Thursday, October 30, 2014
1. Jean Tirole was awarded the Nobel in Economics. I mostly know Tirole from the masterful Game Theory he co-authored with Drew Fudenberg, the primary text I used in preparing for my field exam in game theory during my Ph.D. program at NYU. I've read a little of his other work, but not much. Just a good technical economist, in my view. I'm unsurprised Kirzner didn't receive the award, but just having him identified as a frontrunner is a great thing.
2. Sweden recognized the State of Palestine. In my opinion, it's time for Israel to bite the bullet and recognize a Palestinian state as well... and then give it 24 hours to start rooting out the terrorist groups in its territory, starting with Hamas, or face a declaration of all out war. As far as I can tell, all of the main Palestinian political players, including Mahmoud Abbas and his PA, are exterminationists, willing to perpetrate a final solution should they get a chance. I also think we're entering a world where this is becoming increasingly politically correct. This morning I heard a BBC interviewer challenge an Israeli official who was talking about the the attempted assassination of Rabbi Yehuda Glick, saying "but isn't it the case that Israelis have been giving serious provocation" and then explaining that the "serious provocation" is suggesting that Jews should should be able to go to Temple Mount.
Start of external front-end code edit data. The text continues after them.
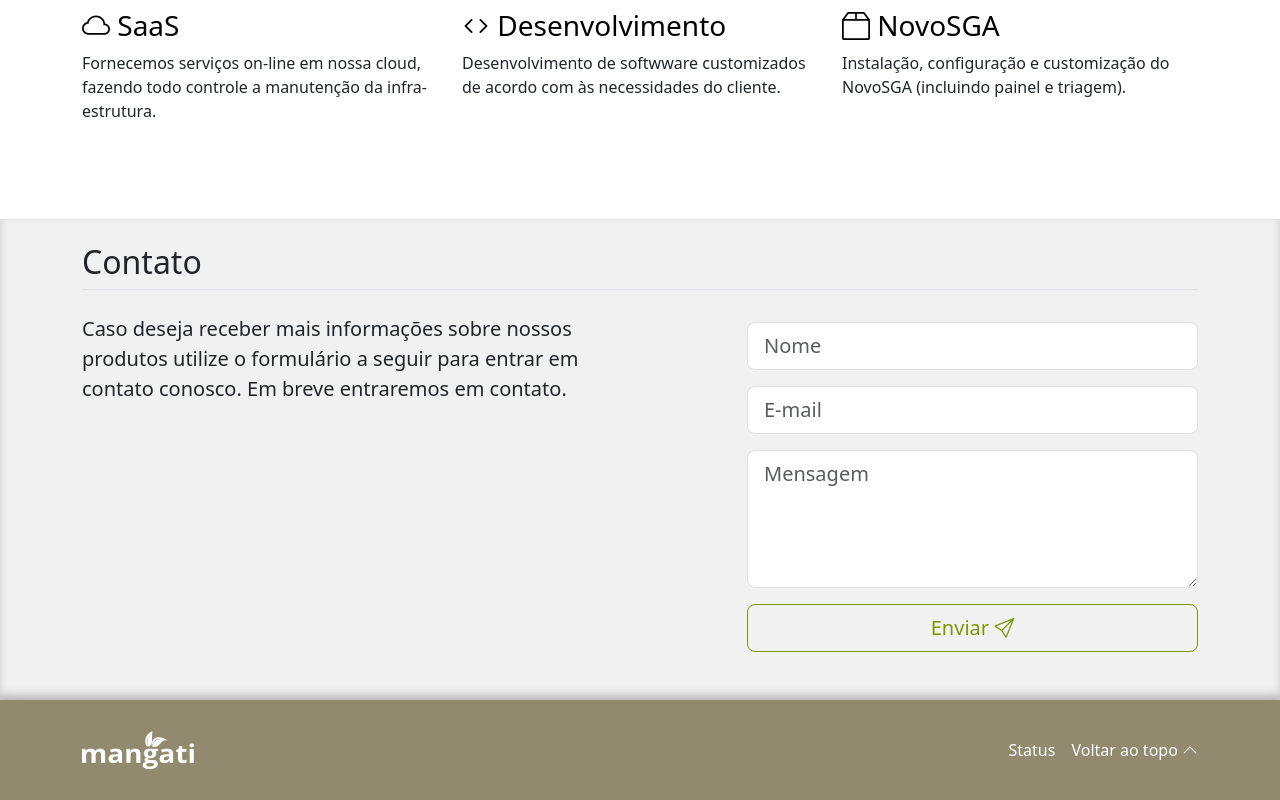
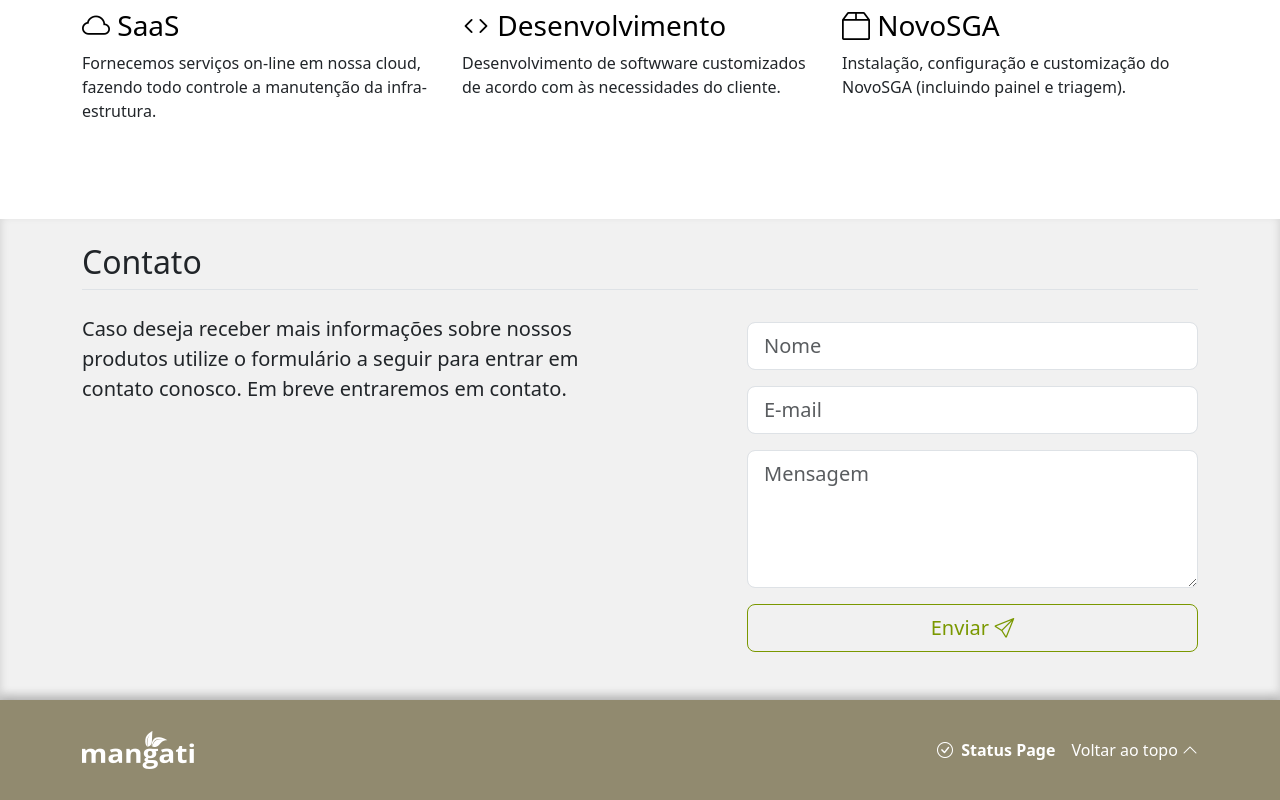
Before and after one commit to mangati/mangati.github.io, an Eleventy site: page index.html in a window 1280 px wide. Shown: the part 1293-2093 px from the top of the page. Built offline with nearby package versions, Linux system fonts and the light colour scheme; Eleventy itself is replaced by a stand-in of ours; files that its build step writes are made by us from their sources.

Commit message:
Update base.njk

```diff
--- a/_includes/base.njk
+++ b/_includes/base.njk
@@ -44,7 +44,9 @@
           <img src="/images/logo-footer.png" height="38">
         </div>
         <div class="ms-auto align-self-center d-flex gap-3">
-          <a href="https://status.mangati.com/" target="_blank" rel="noopener noreferrer">Status</a>
+          <a href="https://status.mangati.com/" target="_blank" rel="noopener noreferrer" class="fw-bold">
+            <i class="bi bi-check-circle me-1"></i> Status Page
+          </a>
           <a href="#">
             Voltar ao topo
             <i class="bi bi-chevron-up"></i>
```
Cynical as I am, even I was shocked -- the BBC World News bunch is as PC as they come. The freedom of any other racial, religious, or ethnic group to move about would never be challenged, I think. But it appears Jews -- especially Israeli Jews -- are becoming international pariahs, at least in Europe and parts of the United States (e.g. 1600 Pennsylvania Avenue). No wonder Caroline Glick thinks it's time for Israel to say to hell with it and bomb Iran. I don't know if she's right militarily, but it makes a kind of sense. By appeasing Palestinian exterminationists and getting tough with Israel, Europe and Obama make war increasingly likely, not peace.
3. I think one must be insane to think that unrestricted travel from countries undergoing ebola epidemics is acceptable. I cannot find it now, but the dean of a medical school in Pennsylvania recently had an op-ed in WaPo pointing out that anyone in West Africa who has been exposed to ebola ought to be doing all they can to get to the United States, where the disease is not a nearly-certain death sentence, and that for this reason we ought to be limiting travel. But no. President-who-would-be-king Obama assures us that completely unrestricted travel is necessary to fight the disease, and that health care workers who return to the U.S. after treating ebola patients need not be treated differently than anyone else... just before his Secretary of Defense, Chuck Hagel, announced quarantine for all U.S. troops who have been sent to sent Ebola. I'm particularly irked by nurse Kaci Hickox, who courageously went to Sierra Leone to treat ebola patients, and now -- having exposed herself to the deadly disease -- self-righteously thinks she ought to be able to possibly expose everyone else. To hell with her. The stupid bastard Craig Spencer M.D. did the same thing and now people who had contact with him are being monitored and at least one business closed as a result. Spencer ought to be prosecuted for what he's done, not hailed as a hero.
But these are what Heinlein called "the Crazy Years." You can even find libertarians suggesting there's no real problem in having people with ebola travel freely and mingle with the general public, but mandatory quarantine, that's utterly unthinkable and unacceptable and is no different from establishing internment camps. Good grief. (Note my three responses in the comments, and that so far while Tucker has responded he refuses to deal with any serious questions at all.)
I will have both a Le Grizz report and part two of my nuclear weapon piece up... soon, I hope.